Orchard and Deer Run Trails (0.5 miles): The Orchard Trail branches from the Ridge Trail soon after the Ridge Trail entrance at the parking lot. It leads to the Deer Run Trail, which rejoins the Ridge Trail. These trails pass through orchard, former farm fields, and mixed coniferous forest of pine, hemlock, and fir.
Mill Stream Trail (0.3 miles): Branching off from the Ridge Trail/service road at the dam site 0.3 miles southeast of the parking lot, the Mill Stream Trail follows the stream through riparian (river) habitat and overlooks the maple swamp before meeting back up with the Ridge Trail.
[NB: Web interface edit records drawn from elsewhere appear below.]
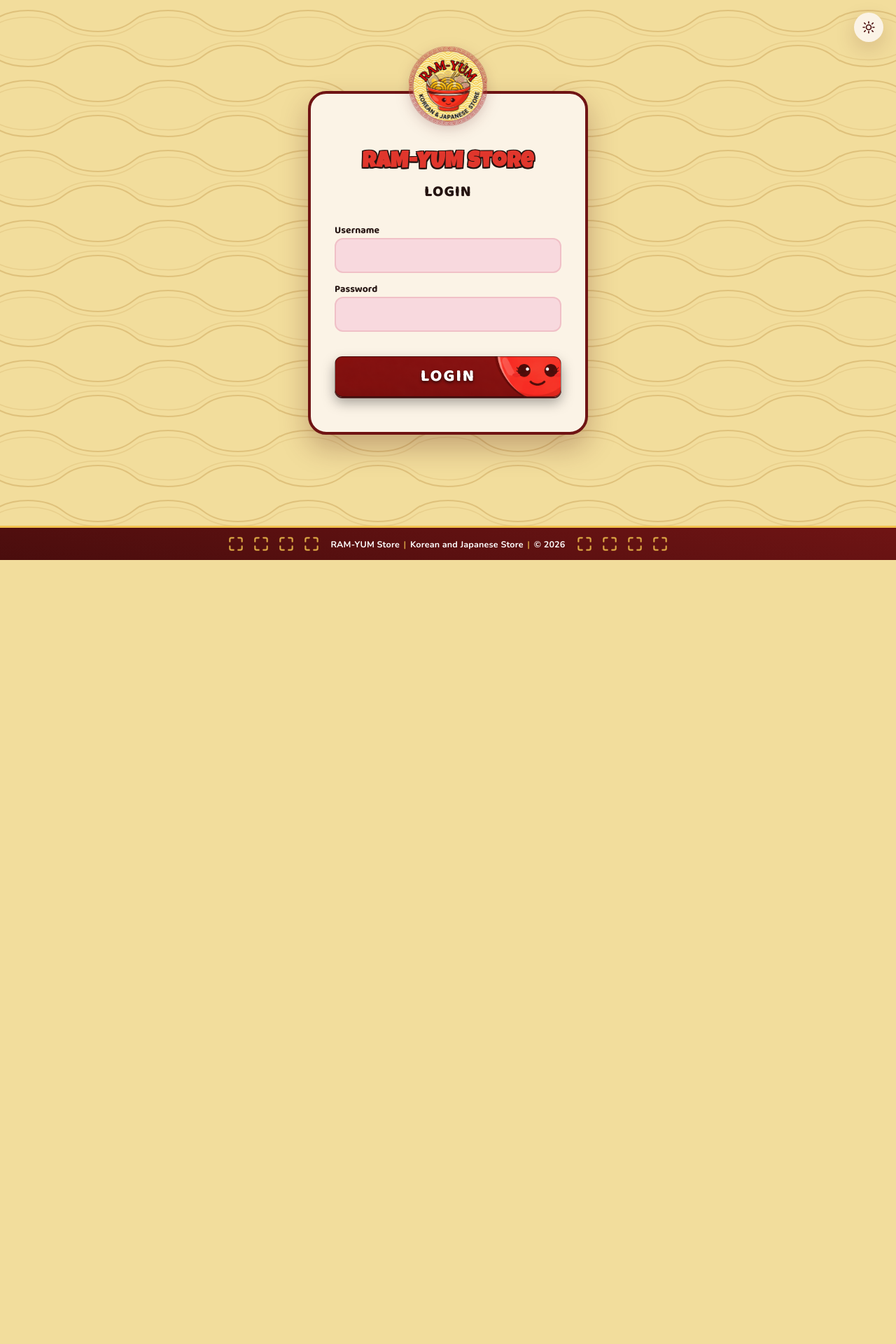
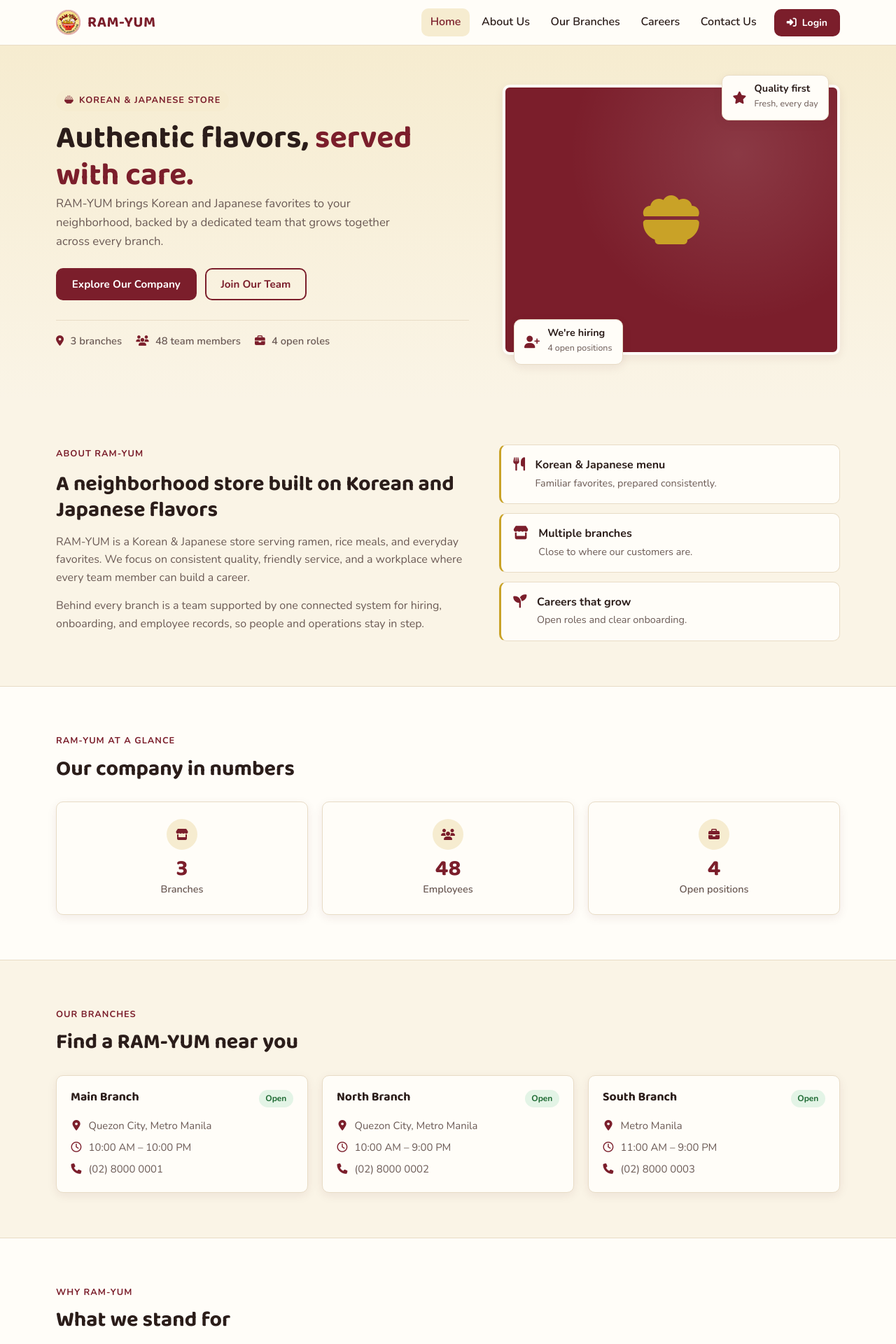
Before and after one commit to mrmbnjr/hr1, a PHP site: page /hr1/ in a window 1280 px wide. Shown: the top 1920 px of the page at 70% size. Before the commit the page ends 800 px from the top, so only its background shows below. Run offline with PHP 8.4, Linux system fonts and the light colour scheme; some libraries are stand-ins or nearby versions.

Commit message:
landing page added

```diff
--- a/index.php
+++ b/index.php
@@ -26,7 +26,7 @@ define('BASE_PATH', __DIR__);
 
 require BASE_PATH . '/src/bootstrap.php';
 
-$page = $_GET['page'] ?? 'login';
+$page = $_GET['page'] ?? 'home';
 
 if (isset($_SESSION['user_id']) && $page !== 'login') {
     $activityAction = ($_SERVER['REQUEST_METHOD'] ?? 'GET') === 'POST'
@@ -44,6 +44,12 @@ if (isset($_SESSION['user_id']) && $page !== 'login') {
 */
 
 switch ($page) {
+
+    case 'home':
+
+        require BASE_PATH . '/resources/views/public/landing.php';
+
+        break;
 
     /*
     |--------------------------------------------------------------------------
--- /dev/null
+++ b/resources/views/public/landing.php
@@ -0,0 +1,319 @@
+<?php
+/**
+ * RAM-YUM public landing page.
+ *
+ * Data contract (all supplied by LandingController; demo fallbacks below let the
+ * page render standalone before controller wiring, per project convention):
+ *
+ *   $landing['stats']    => ['branches' => int, 'employees' => int, 'open_positions' => int]
+ *   $landing['branches'] => list of [name, address, hours, contact, status]
+ *   $landing['jobs']     => list of [id, title, branch, type, slots, deadline]
+ */
+
+$pageTitle = 'RAM-YUM | Korean & Japanese Store';
+$pageCSS   = ['landing.css'];
+$pageJS    = ['landing.js'];
+
+if (!isset($landing)) {
+    $landing = [
+        'stats' => ['branches' => 3, 'employees' => 48, 'open_positions' => 4],
+        'branches' => [
+            ['name' => 'Main Branch',  'address' => 'Quezon City, Metro Manila', 'hours' => '10:00 AM – 10:00 PM', 'contact' => '(02) 8000 0001', 'status' => 'Open'],
+            ['name' => 'North Branch', 'address' => 'Quezon City, Metro Manila', 'hours' => '10:00 AM – 9:00 PM',  'contact' => '(02) 8000 0002', 'status' => 'Open'],
+            ['name' => 'South Branch', 'address' => 'Metro Manila',             'hours' => '11:00 AM – 9:00 PM',  'contact' => '(02) 8000 0003', 'status' => 'Open'],
+        ],
+        'jobs' => [
+            ['id' => 1, 'title' => 'Service Crew',    'branch' => 'Main Branch',  'type' => 'Full-time', 'slots' => 3, 'deadline' => null],
+            ['id' => 2, 'title' => 'Kitchen Staff',   'branch' => 'North Branch', 'type' => 'Full-time', 'slots' => 2, 'deadline' => null],
+            ['id' => 3, 'title' => 'Cashier',         'branch' => 'South Branch', 'type' => 'Part-time', 'slots' => 1, 'deadline' => null],
+        ],
+    ];
+}
+
+$stats    = $landing['stats'];
+$branches = $landing['branches'];
+$jobs     = array_slice($landing['jobs'], 0, 3);
+
+$e = static fn($v) => htmlspecialchars((string) $v, ENT_QUOTES, 'UTF-8');
+
+$loginUrl   = url('?page=login');
+$careersUrl = url('?page=careers');
+$applyUrl   = static fn($id) => 'index.php?page=careers&job=' . urlencode((string) $id);
+$logoUrl    = asset('images/logo.png');
+$heroImg    = is_file(PUBLIC_PATH . '/assets/images/landing/hero.jpg')
+    ? asset('images/landing/hero.jpg')
+    : '';
+$year       = date('Y');
+?>
+<!DOCTYPE html>
+<html lang="en">
+<head>
+    <meta charset="UTF-8">
+    <meta name="viewport" content="width=device-width, initial-scale=1">
+    <title><?= $e($pageTitle) ?></title>
+    <meta name="description" content="RAM-YUM is a Korean & Japanese store. Explore our branches, join our team, and access the employee portal.">
+
+    <link rel="preconnect" href="https://fonts.googleapis.com">
+    <link href="https://fonts.googleapis.com/css2?family=Baloo+2:wght@500;600;700&family=Nunito:wght@400;600;700&display=swap" rel="stylesheet">
+    <link rel="stylesheet" href="https://cdnjs.cloudflare.com/ajax/libs/font-awesome/6.5.1/css/all.min.css">
+
+    <link rel="stylesheet" href="<?= $e(asset('css/style.css')) ?>">
+    <?php foreach ($pageCSS as $css): ?>
+        <link rel="stylesheet" href="<?= $e(asset('css/' . $css)) ?>">
+    <?php endforeach; ?>
+</head>
+<body class="lp-body">
+
+<!-- ============ NAVIGATION ============ -->
+<header class="lp-nav" id="lpNav">
+    <div class="lp-container lp-nav__inner">
+        <a href="#home" class="lp-brand" aria-label="RAM-YUM home">
+            <img src="<?= $e($logoUrl) ?>" alt="" class="lp-brand__logo" onerror="this.style.display='none'">
+            <span class="lp-brand__name">RAM-YUM</span>
+        </a>
+
+        <button class="lp-nav__toggle" id="lpNavToggle" aria-label="Toggle menu" aria-expanded="false" aria-controls="lpNavMenu">
+            <i class="fa-solid fa-bars"></i>
+        </button>
+
+        <nav class="lp-nav__menu" id="lpNavMenu" aria-label="Primary">
+            <a href="#home" class="lp-nav__link is-active">Home</a>
+            <a href="#about" class="lp-nav__link">About Us</a>
+            <a href="#branches" class="lp-nav__link">Our Branches</a>
+            <a href="#careers" class="lp-nav__link">Careers</a>
+            <a href="#contact" class="lp-nav__link">Contact Us</a>
+            <a href="<?= $e($loginUrl) ?>" class="lp-btn lp-btn--primary lp-btn--sm">
+                <i class="fa-solid fa-right-to-bracket"></i> Login
+            </a>
+        </nav>
+    </div>
+</header>
+
+<main>
+
+<!-- ============ HERO ============ -->
+<section class="lp-hero" id="home">
+    <div class="lp-container lp-hero__grid">
+        <div class="lp-hero__copy">
+            <span class="lp-eyebrow"><i class="fa-solid fa-bowl-rice"></i> Korean &amp; Japanese Store</span>
+            <h1 class="lp-hero__title">Authentic flavors, <span>served with care.</span></h1>
+            <p class="lp-hero__lead">
+                RAM-YUM brings Korean and Japanese favorites to your neighborhood, backed by a
+                dedicated team that grows together across every branch.
+            </p>
+            <div class="lp-actions">
+                <a href="#about" class="lp-btn lp-btn--primary">Explore Our Company</a>
+                <a href="<?= $e($careersUrl) ?>" class="lp-btn lp-btn--outline">Join Our Team</a>
+            </div>
+            <ul class="lp-hero__facts">
+                <li><i class="fa-solid fa-location-dot"></i> <?= (int) $stats['branches'] ?> branches</li>
+                <li><i class="fa-solid fa-users"></i> <?= (int) $stats['employees'] ?> team members</li>
+                <li><i class="fa-solid fa-briefcase"></i> <?= (int) $stats['open_positions'] ?> open roles</li>
+            </ul>
+        </div>
+
+        <div class="lp-hero__visual" aria-hidden="true">
+            <div class="lp-hero__frame" <?php if ($heroImg !== ''): ?>style="background-image:url('<?= $e($heroImg) ?>')"<?php endif; ?>>
+                <div class="lp-hero__art">
+                    <i class="fa-solid fa-bowl-food"></i>
+                </div>
+            </div>
+            <div class="lp-hero__chip lp-hero__chip--top">
+                <i class="fa-solid fa-star"></i>
+                <div><strong>Quality first</strong><small>Fresh, every day</small></div>
+            </div>
+            <div class="lp-hero__chip lp-hero__chip--bottom">
+                <i class="fa-solid fa-user-plus"></i>
+                <div><strong>We're hiring</strong><small><?= (int) $stats['open_positions'] ?> open positions</small></div>
+            </div>
+        </div>
+    </div>
+</section>
+
+<!-- ============ ABOUT ============ -->
+<section class="lp-section" id="about">
+    <div class="lp-container lp-about">
+        <div class="lp-about__text">
+            <span class="lp-eyebrow lp-eyebrow--plain">About RAM-YUM</span>
+            <h2 class="lp-h2">A neighborhood store built on Korean and Japanese flavors</h2>
+            <p>
+                RAM-YUM is a Korean &amp; Japanese store serving ramen, rice meals, and
+                everyday favorites. We focus on consistent quality, friendly service, and a
+                workplace where every team member can build a career.
+            </p>
+            <p>
+                Behind every branch is a team supported by one connected system for hiring,
+                onboarding, and employee records, so people and operations stay in step.
+            </p>
+        </div>
+        <div class="lp-about__points">
+            <div class="lp-mini"><i class="fa-solid fa-utensils"></i><div><strong>Korean &amp; Japanese menu</strong><span>Familiar favorites, prepared consistently.</span></div></div>
+            <div class="lp-mini"><i class="fa-solid fa-store"></i><div><strong>Multiple branches</strong><span>Close to where our customers are.</span></div></div>
+            <div class="lp-mini"><i class="fa-solid fa-seedling"></i><div><strong>Careers that grow</strong><span>Open roles and clear onboarding.</span></div></div>
+        </div>
+    </div>
+</section>
+
+<!-- ============ AT A GLANCE ============ -->
+<section class="lp-section lp-section--tint" id="glance">
+    <div class="lp-container">
+        <header class="lp-head">
+            <span class="lp-eyebrow lp-eyebrow--plain">RAM-YUM at a Glance</span>
+            <h2 class="lp-h2">Our company in numbers</h2>
+        </header>
+        <div class="lp-stats">
+            <div class="lp-stat">
+                <span class="lp-stat__icon"><i class="fa-solid fa-store"></i></span>
+                <strong class="lp-stat__value" data-count="<?= (int) $stats['branches'] ?>"><?= (int) $stats['branches'] ?></strong>
+                <span class="lp-stat__label">Branches</span>
+            </div>
+            <div class="lp-stat">
+                <span class="lp-stat__icon"><i class="fa-solid fa-users"></i></span>
+                <strong class="lp-stat__value" data-count="<?= (int) $stats['employees'] ?>"><?= (int) $stats['employees'] ?></strong>
+                <span class="lp-stat__label">Employees</span>
+            </div>
+            <div class="lp-stat">
+                <span class="lp-stat__icon"><i class="fa-solid fa-briefcase"></i></span>
+                <strong class="lp-stat__value" data-count="<?= (int) $stats['open_positions'] ?>"><?= (int) $stats['open_positions'] ?></strong>
+                <span class="lp-stat__label">Open positions</span>
+            </div>
+        </div>
+    </div>
+</section>
+
+<!-- ============ BRANCHES ============ -->
+<section class="lp-section" id="branches">
+    <div class="lp-container">
+        <header class="lp-head">
+            <span class="lp-eyebrow lp-eyebrow--plain">Our Branches</span>
+            <h2 class="lp-h2">Find a RAM-YUM near you</h2>
+        </header>
+
+        <?php if (empty($branches)): ?>
+            <p class="lp-empty">Branch information will be available soon.</p>
+        <?php else: ?>
+        <div class="lp-grid lp-grid--3">
+            <?php foreach ($branches as $b): ?>
+                <article class="lp-card lp-branch">
+                    <div class="lp-branch__top">
+                        <h3><?= $e($b['name']) ?></h3>
+                        <span class="lp-badge lp-badge--ok"><?= $e($b['status'] ?? 'Open') ?></span>
+                    </div>
+                    <ul class="lp-info">
+                        <li><i class="fa-solid fa-location-dot"></i><span><?= $e($b['address']) ?></span></li>
+                        <li><i class="fa-regular fa-clock"></i><span><?= $e($b['hours']) ?></span></li>
+                        <li><i class="fa-solid fa-phone"></i><span><?= $e($b['contact']) ?></span></li>
+                    </ul>
+                </article>
+            <?php endforeach; ?>
+        </div>
+        <?php endif; ?>
+    </div>
+</section>
+
+<!-- ============ WHY RAM-YUM ============ -->
+<section class="lp-section lp-section--tint" id="why">
+    <div class="lp-container">
+        <header class="lp-head">
+            <span class="lp-eyebrow lp-eyebrow--plain">Why RAM-YUM</span>
+            <h2 class="lp-h2">What we stand for</h2>
+        </header>
+        <div class="lp-grid lp-grid--4">
+            <div class="lp-card lp-value"><span class="lp-value__icon"><i class="fa-solid fa-award"></i></span><h3>Quality</h3><p>Fresh ingredients and consistent recipes at every branch.</p></div>
+            <div class="lp-card lp-value"><span class="lp-value__icon"><i class="fa-solid fa-handshake-angle"></i></span><h3>Service</h3><p>Warm, attentive service that makes guests return.</p></div>
+            <div class="lp-card lp-value"><span class="lp-value__icon"><i class="fa-solid fa-people-group"></i></span><h3>People</h3><p>A respectful team culture where everyone is supported.</p></div>
+            <div class="lp-card lp-value"><span class="lp-value__icon"><i class="fa-solid fa-arrow-trend-up"></i></span><h3>Growth</h3><p>Training and opportunities to move forward with us.</p></div>
+        </div>
+    </div>
+</section>
+
+<!-- ============ CAREERS ============ -->
+<section class="lp-section" id="careers">
+    <div class="lp-container">
+        <header class="lp-head lp-head--row">
+            <div>
+                <span class="lp-eyebrow lp-eyebrow--plain">Careers</span>
+                <h2 class="lp-h2">Current opportunities</h2>
+            </div>
+            <a href="<?= $e($careersUrl) ?>" class="lp-btn lp-btn--outline lp-btn--sm">View All Opportunities <i class="fa-solid fa-arrow-right"></i></a>
+        </header>
+
+        <?php if (empty($jobs)): ?>
+            <p class="lp-empty">No open positions right now. Please check back soon.</p>
+        <?php else: ?>
+        <div class="lp-grid lp-grid--3">
+            <?php foreach ($jobs as $j): ?>
+                <article class="lp-card lp-job">
+                    <div class="lp-job__top">
+                        <h3><?= $e($j['title']) ?></h3>
+                        <span class="lp-badge"><?= $e($j['type']) ?></span>
+                    </div>
+                    <ul class="lp-info">
+                        <li><i class="fa-solid fa-location-dot"></i><span><?= $e($j['branch']) ?></span></li>
+                        <li><i class="fa-solid fa-user-group"></i><span><?= (int) $j['slots'] ?> <?= (int) $j['slots'] === 1 ? 'slot' : 'slots' ?> available</span></li>
+                        <?php if (!empty($j['deadline'])): ?>
+                            <li><i class="fa-regular fa-calendar"></i><span>Apply by <?= $e(date('M j, Y', strtotime($j['deadline']))) ?></span></li>
+                        <?php endif; ?>
+                    </ul>
+                    <a href="<?= $e($applyUrl($j['id'])) ?>" class="lp-link">View &amp; apply <i class="fa-solid fa-arrow-right"></i></a>
+                </article>
+            <?php endforeach; ?>
+        </div>
+        <?php endif; ?>
+    </div>
+</section>
+
+<!-- ============ EMPLOYEE PORTAL ============ -->
+<section class="lp-section lp-section--tight" id="portal">
+    <div class="lp-container">
+        <div class="lp-portal">
+            <div class="lp-portal__icon"><i class="fa-solid fa-id-badge"></i></div>
+            <div class="lp-portal__text">
+                <h2>Employee Portal</h2>
+                <p>Current RAM-YUM team members can sign in to view their profile, records, and updates.</p>
+            </div>
+            <a href="<?= $e($loginUrl) ?>" class="lp-btn lp-btn--gold">Employee Login <i class="fa-solid fa-arrow-right"></i></a>
+        </div>
+    </div>
+</section>
+
+<!-- ============ CONTACT ============ -->
+<section class="lp-section" id="contact">
+    <div class="lp-container">
+        <header class="lp-head">
+            <span class="lp-eyebrow lp-eyebrow--plain">Contact Us</span>
+            <h2 class="lp-h2">Get in touch</h2>
+        </header>
+        <div class="lp-grid lp-grid--3">
+            <div class="lp-card lp-contact"><i class="fa-solid fa-location-dot"></i><div><strong>Head office</strong><span>Quezon City, Metro Manila</span></div></div>
+            <div class="lp-card lp-contact"><i class="fa-solid fa-envelope"></i><div><strong>Email</strong><span>hello@ramyum.example</span></div></div>
+            <div class="lp-card lp-contact"><i class="fa-solid fa-phone"></i><div><strong>Phone</strong><span>(02) 8000 0000</span></div></div>
+        </div>
+    </div>
+</section>
+
+</main>
+
+<!-- ============ FOOTER ============ -->
+<footer class="lp-footer">
+    <div class="lp-container lp-footer__inner">
+        <div class="lp-footer__brand">
+            <span class="lp-brand__name">RAM-YUM</span>
+            <small>Korean &amp; Japanese Store</small>
+        </div>
+        <nav class="lp-footer__nav" aria-label="Footer">
+            <a href="#about">About Us</a>
+            <a href="#branches">Our Branches</a>
+            <a href="#careers">Careers</a>
+            <a href="#contact">Contact Us</a>
+            <a href="<?= $e($loginUrl) ?>">Employee Login</a>
+        </nav>
+    </div>
+    <div class="lp-container lp-footer__copy">&copy; <?= $e($year) ?> RAM-YUM. All rights reserved.</div>
+</footer>
+
+<?php foreach ($pageJS as $js): ?>
+    <script src="<?= $e(asset('js/' . $js)) ?>" defer></script>
+<?php endforeach; ?>
+</body>
+</html>
```
Also changed, not shown: public/assets/css/landing.css (added), public/assets/js/landing.js (added).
Estuary Trail (0.4 miles): Beginning and ending at the Ridge Trail/service road, the Estuary Trail, which is steep in places, takes you through field-grown white pines to the point overlooking the estuary.
Wildlife & Habitat
Mast Landing Audubon Sanctuary features open fields, apple orchards, alder lowland, and mature white pine and hemlock forest. Mill Stream flows past a historic dam and mill site before flowing into the tidal waters of the Harraseeket River. The sanctuary attracts migrant shorebirds and songbirds. In the springtime, it is a wonderful place to observe the courtship flight displays of American Woodcocks. Resident mammals typical of southern Maine woodlands include American Mink, Snowshoe Hare, North American Porcupine, Northern Raccoon, White-tailed Deer, and Coyote.
Mast Landing Audubon Sanctuary is both a wildlife sanctuary and conserved land. These rules and regulations have been adopted to allow for appropriate use of the land by the public, while protecting the land in its natural state to serve as a wildlife refuge.
Mast Landing Audubon Sanctuary is open from sunrise to sunset; the sanctuary is closed from sunset to sunrise. To protect wildlife and the natural environment at Mast Landing Audubon Sanctuary, the following activities are not permitted:
- No dogs or other pets (except service animals for people with disabilities)
- No motorized vehicles or bicycles on the trails or open spaces (exception for motorized wheelchairs or related equipment needed by individuals with disabilities)
- No fires, barbecues, cook stoves, fireworks, or smoking
- No firearms or hunting; no trapping
- No camping or overnight use
The name “Mast Landing” dates to the early 1700s when the British navy sought ship masts made from massive white pines then common to southern Maine forests. Loggers hauled to a nearby ship landing the trees they felled and trimmed on what is now sanctuary land.
The sanctuary’s Mill Stream once powered a saw mill, a textile mill, two grist mills, and a woodworking shop. Destroyed by fire in the early 1860s, the mills and shop were not rebuilt, and their foundations are visible where Mill Stream flows into the estuary. In 1795, mill master Abner Dennison built the house that still overlooks the stream and estuary, and is a private residence for sanctuary caretakers. Up until the middle of the twentieth century, stock grazed on cleared land within the sanctuary, much of which has since reverted to forest.
In 1967, Maine Audubon founded Mast Landing Audubon Sanctuary on land donated by the L.M.C. Smith family. The family’s commitment to conservation helped protect much of Freeport’s shore land.